Run the Jewels bestowed upon the audience a permanent, invisible 36” chain and said we would know each other from this point on by flashing the RTJ hand sign, and that under no circumstances were we to take any shit from anyone who didn’t recognize it. I was inducted into the Wu-Tang Clan by Raekwon and Method Man a few months ago. Now I have everything. I am content.
This is the new success. The typical barriers of entry are gone. You can’t put a price on music anymore, as much as some artists would like to. You can’t berate fans for not spending enough money in pre-approved ways. You can’t lock your tracks up and spend all your time and resources keeping it away from people who want to support you.
Every Run the Jewels track is free to download. The store on their website is full of compelling stuff to buy. Not just one or two clothing designs, there’s twenty. All the vinyl is awesomely colored. They did a remix using only cat sounds, and that’s free too. You better believe I bought that brown vinyl.

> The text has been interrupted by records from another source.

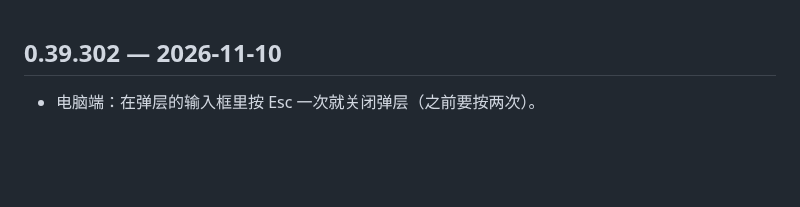
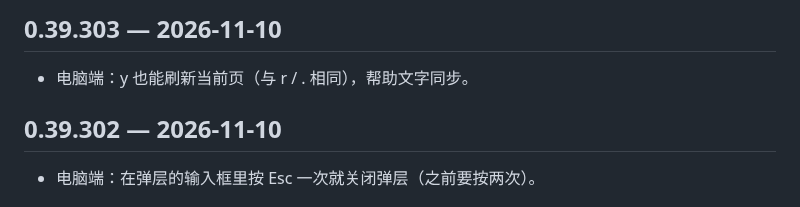
Before and after one commit to Henrykeep/qunbao, a Markdown page: CHANGELOG.md, the part around the change. Rendered like a GitHub page; blank space fills up the shorter version.

Commit message:
v0.39.303: y 刷新

```diff
--- a/CHANGELOG.md
+++ b/CHANGELOG.md
@@ -1,3 +1,6 @@
+## 0.39.303 — 2026-11-10
+- 电脑端：y 也能刷新当前页（与 r / . 相同），帮助文字同步。
+
 ## 0.39.302 — 2026-11-10
 - 电脑端：在弹层的输入框里按 Esc 一次就关闭弹层（之前要按两次）。
 
```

El told us during one of his last monologues that the first Nashville show back in 2013—where I witnessed, among other things, Killer Mike descending into the middle of the crowd to hold a powerful church service—was not only a great show, but instrumental in making Run the Jewels happen. “You can quote me. You can go on YouTube and look. I haven’t said this anywhere else.” El and Mike later agreed that the Marathon show was another highlight, a huge compliment from a group who has spent most of this year on the major festival circuit.
This is the new success.